By Alex Miller, Forbes
“I don’t work for you!” The receptionist screamed, causing my ear to crackle. I am a veteran, and I was at the Veterans Affairs Hospital in Manhattan. Who did she think she was working for, if not, me? For years, I’ve grown accustomed to poor customer service, sub-par medical assistance and a general disrespect at the VA. Money has been funneled into this same system with the same results. It follows that the biggest problem is money being thrown at the problem, and this twisted logic, masked as a solution, is threatening — even ending — veterans’ lives and endangering their well-being.
$78.9 billion has been proposed for the 2018 Veterans Affairs budge – a $4.4 billion increase — along with new and progressive individualized care. This should be viewed with skepticism. The addition of outside health care providers sounds outstanding. But in order to make that change, dozens of other cuts in government spending may be made. Because if this is just another empty promise, I’d rather that money go into job training or early childhood education. If the VA is going to dangle dollar signs over our heads only for us to see it stuffed into renovating a doctor’s office, or into swapping out hospital rooms for boardrooms, then VA doesn’t deserve it.
“Remember,” a nurse said during an annual checkup. “You can always call the Veterans Crisis Line if you need it.”
I scoffed a bit too loudly. “I’m always in a crisis,” I said. “That’s why I come here.”
For five years after I left the military, I wasn’t collecting many of my benefits — like cheaper, more affordable medicine or a disability pension — despite having received a medical discharge, mostly because I didn’t know I was entitled to them. And I suffered from depression and PTSD that no doctor had addressed.
Greater outreach for homeless vets needs to become a reality. I said the same thing in 2012, when I was a homeless vet. Living on the streets and in shelters opens vets up to higher chances of getting hurt and wracked by disease. And homelessness can lead to thoughts of suicide or worse. Sadly, many have called into the Suicide Prevention Hotline only to have their calls put on hold or dropped.

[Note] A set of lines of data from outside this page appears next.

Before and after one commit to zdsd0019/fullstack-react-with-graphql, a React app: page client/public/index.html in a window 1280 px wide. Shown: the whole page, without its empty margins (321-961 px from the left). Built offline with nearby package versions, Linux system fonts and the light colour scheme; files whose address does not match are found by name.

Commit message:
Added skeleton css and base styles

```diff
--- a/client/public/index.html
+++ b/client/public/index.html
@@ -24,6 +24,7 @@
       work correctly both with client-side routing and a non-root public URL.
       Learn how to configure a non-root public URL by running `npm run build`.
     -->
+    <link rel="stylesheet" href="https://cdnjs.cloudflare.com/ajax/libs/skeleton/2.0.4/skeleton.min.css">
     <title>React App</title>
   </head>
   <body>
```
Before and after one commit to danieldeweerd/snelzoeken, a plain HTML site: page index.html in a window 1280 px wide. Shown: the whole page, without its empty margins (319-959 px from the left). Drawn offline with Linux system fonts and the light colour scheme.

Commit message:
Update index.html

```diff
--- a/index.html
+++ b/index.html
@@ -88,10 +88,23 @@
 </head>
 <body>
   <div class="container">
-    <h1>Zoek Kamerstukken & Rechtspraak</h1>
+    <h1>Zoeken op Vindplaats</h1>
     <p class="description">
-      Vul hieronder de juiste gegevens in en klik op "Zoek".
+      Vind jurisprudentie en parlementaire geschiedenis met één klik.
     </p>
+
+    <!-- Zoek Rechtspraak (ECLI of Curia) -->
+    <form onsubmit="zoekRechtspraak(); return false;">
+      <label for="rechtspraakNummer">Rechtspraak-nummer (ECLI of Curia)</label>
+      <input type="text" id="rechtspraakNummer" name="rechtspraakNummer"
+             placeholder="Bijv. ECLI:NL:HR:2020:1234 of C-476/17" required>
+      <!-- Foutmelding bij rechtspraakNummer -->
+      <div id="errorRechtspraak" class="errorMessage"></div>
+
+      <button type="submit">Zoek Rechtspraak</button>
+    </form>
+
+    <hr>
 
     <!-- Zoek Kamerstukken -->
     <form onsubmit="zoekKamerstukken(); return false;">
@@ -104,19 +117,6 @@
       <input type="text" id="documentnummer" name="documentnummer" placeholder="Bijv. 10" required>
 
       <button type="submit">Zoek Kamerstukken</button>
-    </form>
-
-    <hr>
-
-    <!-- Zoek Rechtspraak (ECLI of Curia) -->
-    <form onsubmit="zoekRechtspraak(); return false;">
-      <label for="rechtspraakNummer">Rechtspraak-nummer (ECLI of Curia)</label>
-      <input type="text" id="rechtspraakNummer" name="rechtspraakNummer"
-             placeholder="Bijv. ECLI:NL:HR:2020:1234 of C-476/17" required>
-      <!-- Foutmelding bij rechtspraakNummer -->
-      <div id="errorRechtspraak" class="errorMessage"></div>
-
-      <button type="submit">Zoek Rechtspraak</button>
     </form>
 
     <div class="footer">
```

There are also major needs for doctors, nurses and regional directors with military experience. Too many civilian medical professionals aren’t adept at dealing with those vets just coming home from war and should be replaced with good, empathetic professional veterans. I’ve found myself denied on many occasions for “open calls” only to find that I “wasn’t qualified” or that the job had already been filled, and those were for low to mid-level jobs such as maintenance and information tech (even though IT was my specialty in the military). I believed, as others did as well, that these assessments were true and just accepted them. However, more often than not, this isn’t the case because very few of the more than 300 top positions at the VA are irreplaceable and many good jobs at the VA aren’t medical or even require a degree. Besides that, saying veterans don’t have the know-how or the credentials is to spit in our faces, and an excuse to not have actual change happen behind VA’s doors. Most former service members were well-trained professionals with wide skill sets. Even more of a slap to the face is not having access to programs for training or retraining in order to employ vets in well-paid positions.